DATA TO EXAMINE
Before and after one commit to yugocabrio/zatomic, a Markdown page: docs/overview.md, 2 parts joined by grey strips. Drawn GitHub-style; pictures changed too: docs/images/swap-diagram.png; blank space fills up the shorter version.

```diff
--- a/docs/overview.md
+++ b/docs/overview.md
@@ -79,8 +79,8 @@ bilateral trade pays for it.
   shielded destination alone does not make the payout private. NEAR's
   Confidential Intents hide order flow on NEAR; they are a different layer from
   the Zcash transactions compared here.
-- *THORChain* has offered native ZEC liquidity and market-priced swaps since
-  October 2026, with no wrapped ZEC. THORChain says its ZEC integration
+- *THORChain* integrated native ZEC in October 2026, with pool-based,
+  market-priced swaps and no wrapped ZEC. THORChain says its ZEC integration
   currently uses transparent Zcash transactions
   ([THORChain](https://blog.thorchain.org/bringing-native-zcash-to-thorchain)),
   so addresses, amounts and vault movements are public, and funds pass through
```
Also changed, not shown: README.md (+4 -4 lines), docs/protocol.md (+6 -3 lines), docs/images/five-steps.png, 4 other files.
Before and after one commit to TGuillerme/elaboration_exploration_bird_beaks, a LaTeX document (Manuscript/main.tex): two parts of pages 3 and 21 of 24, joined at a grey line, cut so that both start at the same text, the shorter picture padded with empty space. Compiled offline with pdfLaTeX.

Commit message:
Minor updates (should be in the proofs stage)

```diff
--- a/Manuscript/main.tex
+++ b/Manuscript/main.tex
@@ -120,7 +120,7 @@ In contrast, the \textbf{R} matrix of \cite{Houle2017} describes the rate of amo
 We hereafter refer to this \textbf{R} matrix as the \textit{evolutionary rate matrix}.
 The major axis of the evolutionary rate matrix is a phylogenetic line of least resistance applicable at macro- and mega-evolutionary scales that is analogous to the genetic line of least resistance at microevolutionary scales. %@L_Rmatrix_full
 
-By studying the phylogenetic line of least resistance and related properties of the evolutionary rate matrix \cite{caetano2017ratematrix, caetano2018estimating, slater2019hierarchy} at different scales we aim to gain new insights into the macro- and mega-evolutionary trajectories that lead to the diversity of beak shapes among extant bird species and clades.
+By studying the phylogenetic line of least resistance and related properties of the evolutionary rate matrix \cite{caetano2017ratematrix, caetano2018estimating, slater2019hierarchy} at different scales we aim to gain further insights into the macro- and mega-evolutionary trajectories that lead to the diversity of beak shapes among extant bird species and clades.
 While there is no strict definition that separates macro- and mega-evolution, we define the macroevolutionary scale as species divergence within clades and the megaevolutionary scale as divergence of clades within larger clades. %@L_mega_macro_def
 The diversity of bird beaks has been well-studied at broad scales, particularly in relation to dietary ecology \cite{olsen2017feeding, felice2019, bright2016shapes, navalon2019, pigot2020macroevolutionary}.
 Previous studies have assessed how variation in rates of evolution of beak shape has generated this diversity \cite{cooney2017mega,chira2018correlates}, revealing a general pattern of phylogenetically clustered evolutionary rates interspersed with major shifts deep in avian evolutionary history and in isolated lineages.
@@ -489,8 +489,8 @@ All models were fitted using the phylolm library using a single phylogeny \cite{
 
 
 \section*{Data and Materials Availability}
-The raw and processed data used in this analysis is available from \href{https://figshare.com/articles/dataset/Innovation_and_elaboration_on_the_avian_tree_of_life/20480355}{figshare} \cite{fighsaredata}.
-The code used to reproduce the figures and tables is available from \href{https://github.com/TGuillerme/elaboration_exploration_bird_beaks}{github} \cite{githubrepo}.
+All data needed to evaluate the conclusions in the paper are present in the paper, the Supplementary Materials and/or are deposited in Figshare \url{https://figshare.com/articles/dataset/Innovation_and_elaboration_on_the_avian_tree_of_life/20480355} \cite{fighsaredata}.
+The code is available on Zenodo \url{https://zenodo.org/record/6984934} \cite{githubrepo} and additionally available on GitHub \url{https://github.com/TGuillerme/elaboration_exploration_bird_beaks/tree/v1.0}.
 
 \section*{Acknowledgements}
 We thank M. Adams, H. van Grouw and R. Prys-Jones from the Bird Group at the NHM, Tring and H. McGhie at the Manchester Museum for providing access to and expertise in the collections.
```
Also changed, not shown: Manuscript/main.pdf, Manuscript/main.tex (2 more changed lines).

EXERCISE DESCRIPTION
Exact retyping of every entry is required.

ANSWER TO THIS PROBLEM
Before and after one commit to yugocabrio/zatomic, a Markdown page: docs/overview.md, 2 parts joined by grey strips. Drawn GitHub-style; pictures changed too: docs/images/swap-diagram.png; blank space fills up the shorter version.

```diff
--- a/docs/overview.md
+++ b/docs/overview.md
@@ -79,8 +79,8 @@ bilateral trade pays for it.
   shielded destination alone does not make the payout private. NEAR's
   Confidential Intents hide order flow on NEAR; they are a different layer from
   the Zcash transactions compared here.
-- *THORChain* has offered native ZEC liquidity and market-priced swaps since
-  October 2026, with no wrapped ZEC. THORChain says its ZEC integration
+- *THORChain* integrated native ZEC in October 2026, with pool-based,
+  market-priced swaps and no wrapped ZEC. THORChain says its ZEC integration
   currently uses transparent Zcash transactions
   ([THORChain](https://blog.thorchain.org/bringing-native-zcash-to-thorchain)),
   so addresses, amounts and vault movements are public, and funds pass through
```
Also changed, not shown: README.md (+4 -4 lines), docs/protocol.md (+6 -3 lines), docs/images/five-steps.png, 4 other files.
Before and after one commit to TGuillerme/elaboration_exploration_bird_beaks, a LaTeX document (Manuscript/main.tex): two parts of pages 3 and 21 of 24, joined at a grey line, cut so that both start at the same text, the shorter picture padded with empty space. Compiled offline with pdfLaTeX.

Commit message:
Minor updates (should be in the proofs stage)

```diff
--- a/Manuscript/main.tex
+++ b/Manuscript/main.tex
@@ -120,7 +120,7 @@ In contrast, the \textbf{R} matrix of \cite{Houle2017} describes the rate of amo
 We hereafter refer to this \textbf{R} matrix as the \textit{evolutionary rate matrix}.
 The major axis of the evolutionary rate matrix is a phylogenetic line of least resistance applicable at macro- and mega-evolutionary scales that is analogous to the genetic line of least resistance at microevolutionary scales. %@L_Rmatrix_full
 
-By studying the phylogenetic line of least resistance and related properties of the evolutionary rate matrix \cite{caetano2017ratematrix, caetano2018estimating, slater2019hierarchy} at different scales we aim to gain new insights into the macro- and mega-evolutionary trajectories that lead to the diversity of beak shapes among extant bird species and clades.
+By studying the phylogenetic line of least resistance and related properties of the evolutionary rate matrix \cite{caetano2017ratematrix, caetano2018estimating, slater2019hierarchy} at different scales we aim to gain further insights into the macro- and mega-evolutionary trajectories that lead to the diversity of beak shapes among extant bird species and clades.
 While there is no strict definition that separates macro- and mega-evolution, we define the macroevolutionary scale as species divergence within clades and the megaevolutionary scale as divergence of clades within larger clades. %@L_mega_macro_def
 The diversity of bird beaks has been well-studied at broad scales, particularly in relation to dietary ecology \cite{olsen2017feeding, felice2019, bright2016shapes, navalon2019, pigot2020macroevolutionary}.
 Previous studies have assessed how variation in rates of evolution of beak shape has generated this diversity \cite{cooney2017mega,chira2018correlates}, revealing a general pattern of phylogenetically clustered evolutionary rates interspersed with major shifts deep in avian evolutionary history and in isolated lineages.
@@ -489,8 +489,8 @@ All models were fitted using the phylolm library using a single phylogeny \cite{
 
 
 \section*{Data and Materials Availability}
-The raw and processed data used in this analysis is available from \href{https://figshare.com/articles/dataset/Innovation_and_elaboration_on_the_avian_tree_of_life/20480355}{figshare} \cite{fighsaredata}.
-The code used to reproduce the figures and tables is available from \href{https://github.com/TGuillerme/elaboration_exploration_bird_beaks}{github} \cite{githubrepo}.
+All data needed to evaluate the conclusions in the paper are present in the paper, the Supplementary Materials and/or are deposited in Figshare \url{https://figshare.com/articles/dataset/Innovation_and_elaboration_on_the_avian_tree_of_life/20480355} \cite{fighsaredata}.
+The code is available on Zenodo \url{https://zenodo.org/record/6984934} \cite{githubrepo} and additionally available on GitHub \url{https://github.com/TGuillerme/elaboration_exploration_bird_beaks/tree/v1.0}.
 
 \section*{Acknowledgements}
 We thank M. Adams, H. van Grouw and R. Prys-Jones from the Bird Group at the NHM, Tring and H. McGhie at the Manchester Museum for providing access to and expertise in the collections.
```
Also changed, not shown: Manuscript/main.pdf, Manuscript/main.tex (2 more changed lines).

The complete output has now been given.